**WHAT YOU WILL DO**
Repeat exactly the lines that run from the start of the records below to the line with "for Concordion.NET which will support Markdown.", including both of those lines but not the pictures.

Saved data entries
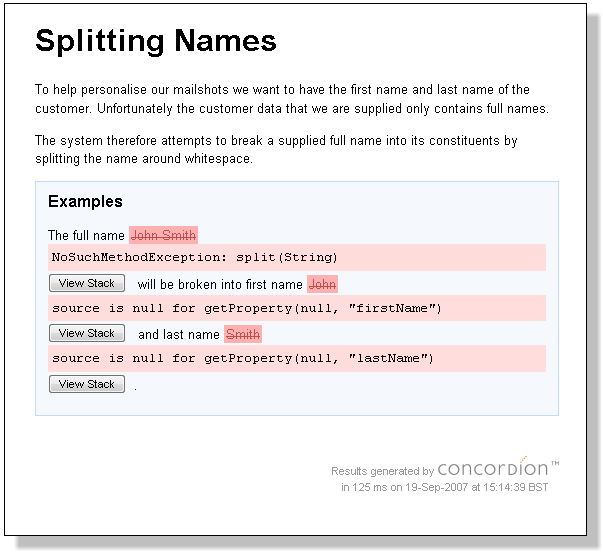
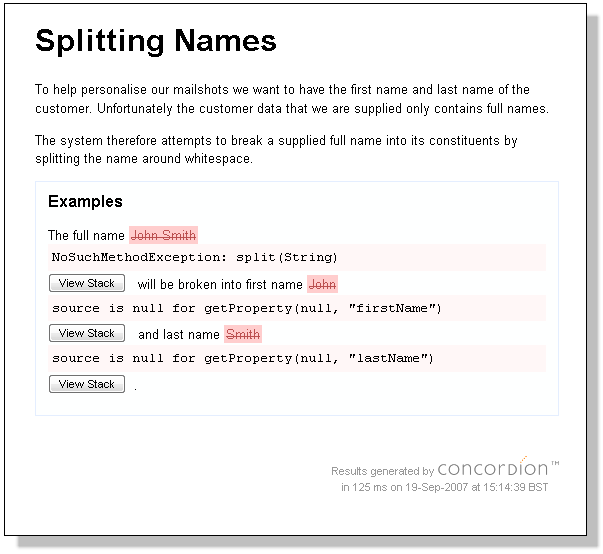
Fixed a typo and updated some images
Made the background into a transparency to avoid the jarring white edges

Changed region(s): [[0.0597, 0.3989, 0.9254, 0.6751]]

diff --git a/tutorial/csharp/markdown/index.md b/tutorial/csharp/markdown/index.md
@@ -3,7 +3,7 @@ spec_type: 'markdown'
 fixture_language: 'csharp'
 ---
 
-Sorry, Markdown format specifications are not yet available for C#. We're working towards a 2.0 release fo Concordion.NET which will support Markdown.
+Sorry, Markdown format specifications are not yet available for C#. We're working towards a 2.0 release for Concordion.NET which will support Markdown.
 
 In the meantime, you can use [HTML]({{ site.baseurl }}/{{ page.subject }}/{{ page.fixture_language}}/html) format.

**REPLY**
Fixed a typo and updated some images
Made the background into a transparency to avoid the jarring white edges

Changed region(s): [[0.0597, 0.3989, 0.9254, 0.6751]]

diff --git a/tutorial/csharp/markdown/index.md b/tutorial/csharp/markdown/index.md
@@ -3,7 +3,7 @@ spec_type: 'markdown'
 fixture_language: 'csharp'
 ---
 
-Sorry, Markdown format specifications are not yet available for C#. We're working towards a 2.0 release fo Concordion.NET which will support Markdown.
+Sorry, Markdown format specifications are not yet available for C#. We're working towards a 2.0 release for Concordion.NET which will support Markdown.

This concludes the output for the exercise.